The hospital gown they gave me
is the same one with clouds
my mother and friend once wore,
a hand me down filled
with the aura of grief and hope,
of time and death.
My name and date of birth
are the only thing the nurses ask
as I am led to the mold
in a treatment room
filled with a halogen haze
and an all encompassing white-
almost a verisimilitude of heaven-
pulled and pushed to the mean
that is marked in black on my body,
strapped in and slid to the center.
The mechanical eye
revolves around me three times,
a trinity of hope, despair, life,
as I listen to bagpipes humming around,
the brightness forcing my eyes closed,
the wave tingling as it passes underneath.
I am connected to the past
by the fear of death,
the hope of cure,

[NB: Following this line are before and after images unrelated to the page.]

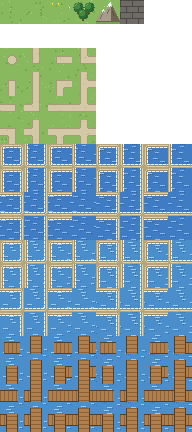
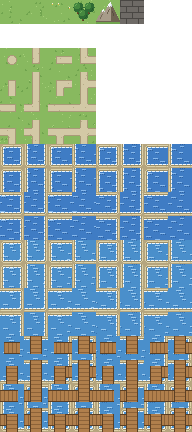
content: bridge keeps a bank on land-facing sides so the shoreline stays unbroken

diff --git a/tools/art/art_tiles.py b/tools/art/art_tiles.py
@@ -289,9 +289,10 @@ def water_piece(mask, frame, pal):
 
 
 def bridge_piece(arms, frame=0):
-    # Open water under the deck, no banks: a side with an arm may face land or the next bridge square
-    # (the piece cannot tell which), and a bank sliver between two deck squares would look broken.
-    p = water_piece(15, frame, RIVER)
+    # Water under the deck, with banks on the sides that have an arm (land beyond: the usual one-square
+    # bridge keeps an unbroken bank). Next to another bridge square the bank shows as a short sand strip
+    # beside the deck, like a pier; the piece cannot tell the two cases apart.
+    p = water_piece(~arms & 15, frame, RIVER)
     h0, h1 = 6, 17  # deck band (12 px wide)
     deck, plank, rail = 0xB07F4C, 0x8C6238, 0x5B3F24
     def band(horizontal, lo, hi):
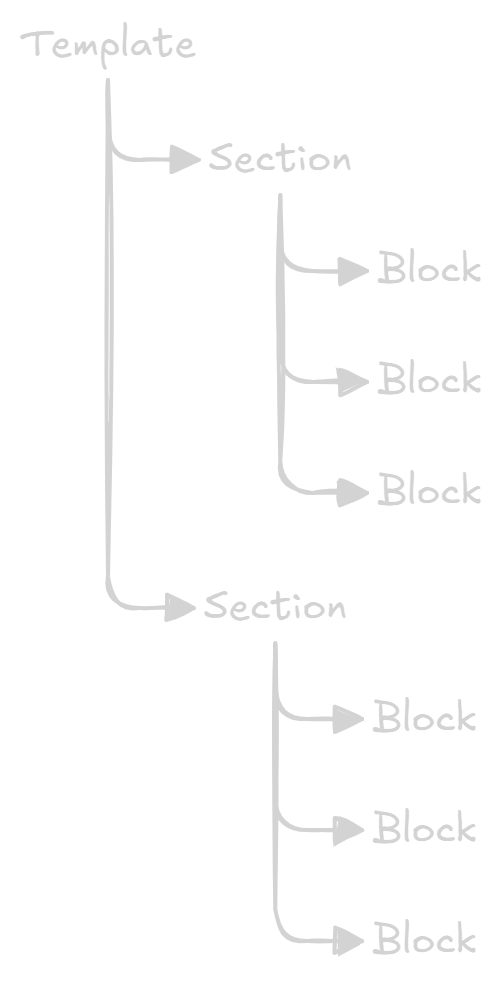
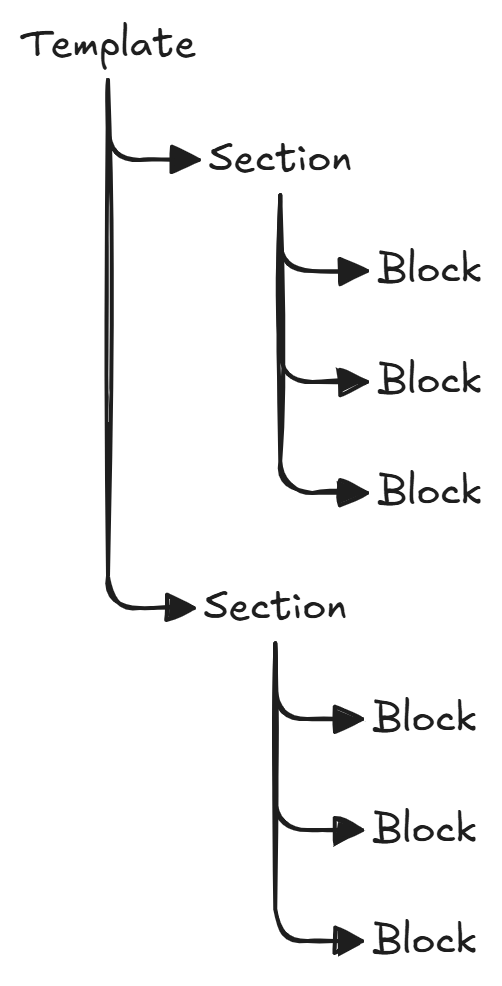
feat: 다크 테마에서 이미지 필터 추가
- 다크 테마에서 Excalidraw 이미지에 필터 적용
- 새로운 이미지 파일 추가

diff --git a/style/components.css b/style/components.css
@@ -732,6 +732,10 @@
   border-radius: 0.2em;
 }
 
+[data-theme="dark"] .markdown-body .excalidraw-figure img {
+  filter: invert(100%);
+}
+
 .text-link {
   color: var(--text);
   font-weight: 600;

knowing that I won’t
die in the gown of my mother
or with a four inch hole on my back
like my friend.
The eye whirls slowly around

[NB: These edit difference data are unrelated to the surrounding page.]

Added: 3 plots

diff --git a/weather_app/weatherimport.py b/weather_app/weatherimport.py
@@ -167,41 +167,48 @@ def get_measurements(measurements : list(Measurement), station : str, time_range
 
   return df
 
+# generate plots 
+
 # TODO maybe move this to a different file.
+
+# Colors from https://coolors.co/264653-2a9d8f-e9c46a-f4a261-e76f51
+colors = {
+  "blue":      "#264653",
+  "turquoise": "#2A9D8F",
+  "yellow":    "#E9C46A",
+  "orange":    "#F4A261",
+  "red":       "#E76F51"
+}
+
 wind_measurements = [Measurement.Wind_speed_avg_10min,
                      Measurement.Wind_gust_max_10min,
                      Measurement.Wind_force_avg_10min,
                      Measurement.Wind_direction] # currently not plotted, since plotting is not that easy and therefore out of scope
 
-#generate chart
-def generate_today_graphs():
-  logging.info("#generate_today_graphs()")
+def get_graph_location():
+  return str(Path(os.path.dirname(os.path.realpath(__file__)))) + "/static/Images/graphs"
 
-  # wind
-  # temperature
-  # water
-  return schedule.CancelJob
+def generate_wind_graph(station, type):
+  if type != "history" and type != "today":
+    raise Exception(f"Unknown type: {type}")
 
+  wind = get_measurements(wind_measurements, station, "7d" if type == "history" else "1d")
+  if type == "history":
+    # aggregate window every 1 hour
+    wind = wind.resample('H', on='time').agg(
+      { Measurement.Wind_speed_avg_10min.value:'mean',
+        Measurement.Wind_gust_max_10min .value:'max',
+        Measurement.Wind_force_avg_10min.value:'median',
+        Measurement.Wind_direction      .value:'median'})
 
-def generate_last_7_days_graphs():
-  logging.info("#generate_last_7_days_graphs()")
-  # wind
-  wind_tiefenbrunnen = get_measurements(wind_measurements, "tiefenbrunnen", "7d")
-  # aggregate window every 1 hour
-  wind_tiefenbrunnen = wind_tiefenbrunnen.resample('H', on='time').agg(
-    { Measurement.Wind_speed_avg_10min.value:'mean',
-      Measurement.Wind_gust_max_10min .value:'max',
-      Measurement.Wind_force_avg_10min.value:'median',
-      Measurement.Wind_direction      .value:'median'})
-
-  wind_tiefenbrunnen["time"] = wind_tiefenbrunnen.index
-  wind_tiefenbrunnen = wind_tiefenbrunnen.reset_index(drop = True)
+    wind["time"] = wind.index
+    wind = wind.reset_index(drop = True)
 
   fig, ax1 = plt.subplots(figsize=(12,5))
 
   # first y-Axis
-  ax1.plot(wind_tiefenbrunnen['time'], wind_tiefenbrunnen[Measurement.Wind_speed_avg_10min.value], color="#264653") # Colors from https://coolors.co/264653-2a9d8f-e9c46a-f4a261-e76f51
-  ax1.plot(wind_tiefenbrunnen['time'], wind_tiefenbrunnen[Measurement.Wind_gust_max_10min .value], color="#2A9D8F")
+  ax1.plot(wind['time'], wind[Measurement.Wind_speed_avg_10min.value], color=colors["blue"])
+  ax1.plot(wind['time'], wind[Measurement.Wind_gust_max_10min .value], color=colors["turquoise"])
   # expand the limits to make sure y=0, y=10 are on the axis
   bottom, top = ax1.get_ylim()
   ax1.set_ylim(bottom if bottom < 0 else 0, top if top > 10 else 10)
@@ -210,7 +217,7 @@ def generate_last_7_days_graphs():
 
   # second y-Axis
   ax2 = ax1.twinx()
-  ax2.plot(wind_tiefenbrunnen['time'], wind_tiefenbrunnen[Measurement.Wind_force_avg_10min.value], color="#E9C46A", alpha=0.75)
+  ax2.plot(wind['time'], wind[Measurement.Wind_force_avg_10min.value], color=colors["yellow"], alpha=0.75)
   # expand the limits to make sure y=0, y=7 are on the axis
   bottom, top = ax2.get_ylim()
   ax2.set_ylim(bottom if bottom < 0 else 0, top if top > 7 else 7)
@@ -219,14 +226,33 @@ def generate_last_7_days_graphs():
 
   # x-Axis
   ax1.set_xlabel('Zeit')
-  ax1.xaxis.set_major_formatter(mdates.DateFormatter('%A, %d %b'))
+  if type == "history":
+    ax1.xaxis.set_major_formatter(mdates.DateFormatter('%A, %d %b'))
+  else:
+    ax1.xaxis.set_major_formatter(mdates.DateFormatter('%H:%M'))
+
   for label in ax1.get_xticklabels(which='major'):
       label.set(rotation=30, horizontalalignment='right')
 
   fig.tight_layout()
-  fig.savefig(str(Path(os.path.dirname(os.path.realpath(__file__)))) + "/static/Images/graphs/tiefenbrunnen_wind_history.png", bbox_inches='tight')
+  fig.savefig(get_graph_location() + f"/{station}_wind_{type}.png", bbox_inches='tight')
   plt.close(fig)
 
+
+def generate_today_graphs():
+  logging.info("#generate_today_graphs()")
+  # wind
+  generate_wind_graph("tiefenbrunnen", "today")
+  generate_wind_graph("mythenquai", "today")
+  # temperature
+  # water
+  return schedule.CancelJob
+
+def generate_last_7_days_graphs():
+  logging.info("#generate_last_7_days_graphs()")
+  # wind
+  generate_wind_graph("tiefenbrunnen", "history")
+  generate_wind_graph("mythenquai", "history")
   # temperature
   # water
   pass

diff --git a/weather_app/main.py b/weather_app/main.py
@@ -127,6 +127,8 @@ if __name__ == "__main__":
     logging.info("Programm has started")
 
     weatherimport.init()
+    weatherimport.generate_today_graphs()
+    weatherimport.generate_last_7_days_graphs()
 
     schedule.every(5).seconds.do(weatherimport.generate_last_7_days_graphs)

one more time, then stops,
barely ten minutes passing
in an eternity of thoughts.
The nurses offer me curved arms
that lift me up, allow me
to swing my legs over
and touch the floor,
my backside exposed,
as I raise myself up
and walk away, death dates
of loved ones haunting my brain,
seeing only the ashes of clouds
of myself and others around me.